Which lines in the records below contain the word "border"? Copy each of them.

::::::::

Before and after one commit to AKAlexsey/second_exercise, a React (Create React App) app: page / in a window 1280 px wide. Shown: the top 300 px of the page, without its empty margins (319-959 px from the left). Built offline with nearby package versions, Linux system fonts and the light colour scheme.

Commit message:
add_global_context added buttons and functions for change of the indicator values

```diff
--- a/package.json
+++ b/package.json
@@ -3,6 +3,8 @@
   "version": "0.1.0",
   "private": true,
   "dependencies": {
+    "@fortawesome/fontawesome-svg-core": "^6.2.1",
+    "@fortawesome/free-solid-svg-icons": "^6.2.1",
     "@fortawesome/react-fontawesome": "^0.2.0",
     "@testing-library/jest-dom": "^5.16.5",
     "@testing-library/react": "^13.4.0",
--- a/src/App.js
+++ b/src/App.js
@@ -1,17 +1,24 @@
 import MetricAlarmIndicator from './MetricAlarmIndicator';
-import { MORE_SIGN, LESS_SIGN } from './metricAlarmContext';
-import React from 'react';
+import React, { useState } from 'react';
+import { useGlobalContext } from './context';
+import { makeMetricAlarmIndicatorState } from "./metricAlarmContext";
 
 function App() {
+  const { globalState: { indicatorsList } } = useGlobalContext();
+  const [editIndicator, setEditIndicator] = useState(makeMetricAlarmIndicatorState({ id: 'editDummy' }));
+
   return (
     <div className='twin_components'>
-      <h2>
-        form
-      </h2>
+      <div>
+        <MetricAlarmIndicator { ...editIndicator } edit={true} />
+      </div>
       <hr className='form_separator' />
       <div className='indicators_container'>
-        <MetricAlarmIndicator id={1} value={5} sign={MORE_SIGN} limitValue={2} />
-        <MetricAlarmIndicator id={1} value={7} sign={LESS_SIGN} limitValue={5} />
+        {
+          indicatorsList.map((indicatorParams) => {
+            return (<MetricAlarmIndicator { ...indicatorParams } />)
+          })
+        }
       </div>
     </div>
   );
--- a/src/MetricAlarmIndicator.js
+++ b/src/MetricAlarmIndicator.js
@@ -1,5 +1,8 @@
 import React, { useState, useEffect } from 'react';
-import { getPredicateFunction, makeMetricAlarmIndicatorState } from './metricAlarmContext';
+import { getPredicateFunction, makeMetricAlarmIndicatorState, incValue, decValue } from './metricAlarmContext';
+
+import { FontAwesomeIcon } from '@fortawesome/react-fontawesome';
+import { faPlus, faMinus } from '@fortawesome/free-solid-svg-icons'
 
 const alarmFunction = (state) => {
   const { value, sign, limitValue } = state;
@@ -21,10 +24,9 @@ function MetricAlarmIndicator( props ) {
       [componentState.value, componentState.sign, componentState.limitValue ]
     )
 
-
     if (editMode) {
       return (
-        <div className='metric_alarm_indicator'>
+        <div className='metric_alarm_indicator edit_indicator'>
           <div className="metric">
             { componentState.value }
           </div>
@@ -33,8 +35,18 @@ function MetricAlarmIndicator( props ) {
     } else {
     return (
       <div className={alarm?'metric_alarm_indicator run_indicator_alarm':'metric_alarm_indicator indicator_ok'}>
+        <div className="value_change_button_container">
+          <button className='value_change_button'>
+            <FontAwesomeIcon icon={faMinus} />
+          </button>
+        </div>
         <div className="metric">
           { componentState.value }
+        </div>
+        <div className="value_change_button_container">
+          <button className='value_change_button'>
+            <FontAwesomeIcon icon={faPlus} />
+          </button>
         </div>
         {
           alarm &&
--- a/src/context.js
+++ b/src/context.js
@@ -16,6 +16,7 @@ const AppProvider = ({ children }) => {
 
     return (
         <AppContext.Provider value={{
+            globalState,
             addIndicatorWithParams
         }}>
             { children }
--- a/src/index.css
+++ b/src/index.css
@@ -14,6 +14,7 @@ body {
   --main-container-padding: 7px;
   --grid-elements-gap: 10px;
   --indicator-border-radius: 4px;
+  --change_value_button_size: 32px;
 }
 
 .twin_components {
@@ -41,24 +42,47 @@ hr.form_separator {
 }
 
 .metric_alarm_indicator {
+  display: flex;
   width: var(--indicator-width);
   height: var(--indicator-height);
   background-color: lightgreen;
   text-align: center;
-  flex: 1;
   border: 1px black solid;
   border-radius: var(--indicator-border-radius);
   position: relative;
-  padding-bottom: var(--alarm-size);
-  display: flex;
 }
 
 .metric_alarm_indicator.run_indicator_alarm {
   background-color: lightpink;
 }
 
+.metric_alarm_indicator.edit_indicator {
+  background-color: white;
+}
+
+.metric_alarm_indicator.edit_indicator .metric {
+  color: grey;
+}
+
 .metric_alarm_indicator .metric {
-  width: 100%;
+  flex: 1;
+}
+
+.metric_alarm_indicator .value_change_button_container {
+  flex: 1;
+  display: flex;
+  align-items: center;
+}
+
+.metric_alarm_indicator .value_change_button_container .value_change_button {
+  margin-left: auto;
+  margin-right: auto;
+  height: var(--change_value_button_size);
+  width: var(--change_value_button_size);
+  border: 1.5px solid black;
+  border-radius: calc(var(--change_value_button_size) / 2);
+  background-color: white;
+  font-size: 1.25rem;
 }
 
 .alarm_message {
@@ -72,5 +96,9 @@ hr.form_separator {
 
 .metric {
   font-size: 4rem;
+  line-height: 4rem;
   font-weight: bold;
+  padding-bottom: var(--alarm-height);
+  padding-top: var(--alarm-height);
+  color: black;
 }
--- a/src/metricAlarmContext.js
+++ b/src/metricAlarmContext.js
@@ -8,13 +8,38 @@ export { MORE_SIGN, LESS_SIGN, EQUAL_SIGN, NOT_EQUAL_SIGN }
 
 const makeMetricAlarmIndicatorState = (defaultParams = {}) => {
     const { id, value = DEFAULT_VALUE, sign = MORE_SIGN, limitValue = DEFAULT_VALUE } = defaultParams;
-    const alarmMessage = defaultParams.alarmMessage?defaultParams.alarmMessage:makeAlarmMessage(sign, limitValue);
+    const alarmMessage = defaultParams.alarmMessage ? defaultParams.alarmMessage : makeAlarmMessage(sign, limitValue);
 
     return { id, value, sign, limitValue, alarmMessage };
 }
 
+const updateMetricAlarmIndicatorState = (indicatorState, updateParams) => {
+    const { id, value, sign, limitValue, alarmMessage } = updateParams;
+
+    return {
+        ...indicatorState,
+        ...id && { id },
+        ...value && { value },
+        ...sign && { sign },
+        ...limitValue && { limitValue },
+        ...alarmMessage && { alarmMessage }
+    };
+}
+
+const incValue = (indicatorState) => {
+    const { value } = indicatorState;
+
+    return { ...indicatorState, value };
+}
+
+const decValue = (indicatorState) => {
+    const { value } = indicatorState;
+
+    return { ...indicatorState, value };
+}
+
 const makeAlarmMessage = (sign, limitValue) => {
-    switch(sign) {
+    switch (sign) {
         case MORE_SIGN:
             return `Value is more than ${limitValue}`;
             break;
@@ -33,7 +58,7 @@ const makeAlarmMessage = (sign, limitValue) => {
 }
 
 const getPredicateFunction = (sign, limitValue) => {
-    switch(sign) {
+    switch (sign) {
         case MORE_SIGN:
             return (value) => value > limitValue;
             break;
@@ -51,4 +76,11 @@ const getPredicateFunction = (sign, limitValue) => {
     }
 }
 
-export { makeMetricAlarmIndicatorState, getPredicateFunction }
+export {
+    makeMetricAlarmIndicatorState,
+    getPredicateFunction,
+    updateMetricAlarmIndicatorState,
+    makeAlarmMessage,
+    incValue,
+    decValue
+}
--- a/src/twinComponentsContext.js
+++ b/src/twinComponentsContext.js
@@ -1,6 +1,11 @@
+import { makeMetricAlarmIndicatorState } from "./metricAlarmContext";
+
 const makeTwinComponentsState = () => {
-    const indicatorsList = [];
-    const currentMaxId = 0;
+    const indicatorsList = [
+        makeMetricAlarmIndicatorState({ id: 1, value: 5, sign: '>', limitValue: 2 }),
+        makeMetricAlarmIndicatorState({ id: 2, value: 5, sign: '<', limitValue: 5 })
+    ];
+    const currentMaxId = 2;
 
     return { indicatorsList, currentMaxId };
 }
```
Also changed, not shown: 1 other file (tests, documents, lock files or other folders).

::::::::

Result:
   --indicator-border-radius: 4px;
   border: 1px black solid;
   border-radius: var(--indicator-border-radius);
+  border: 1.5px solid black;
+  border-radius: calc(var(--change_value_button_size) / 2);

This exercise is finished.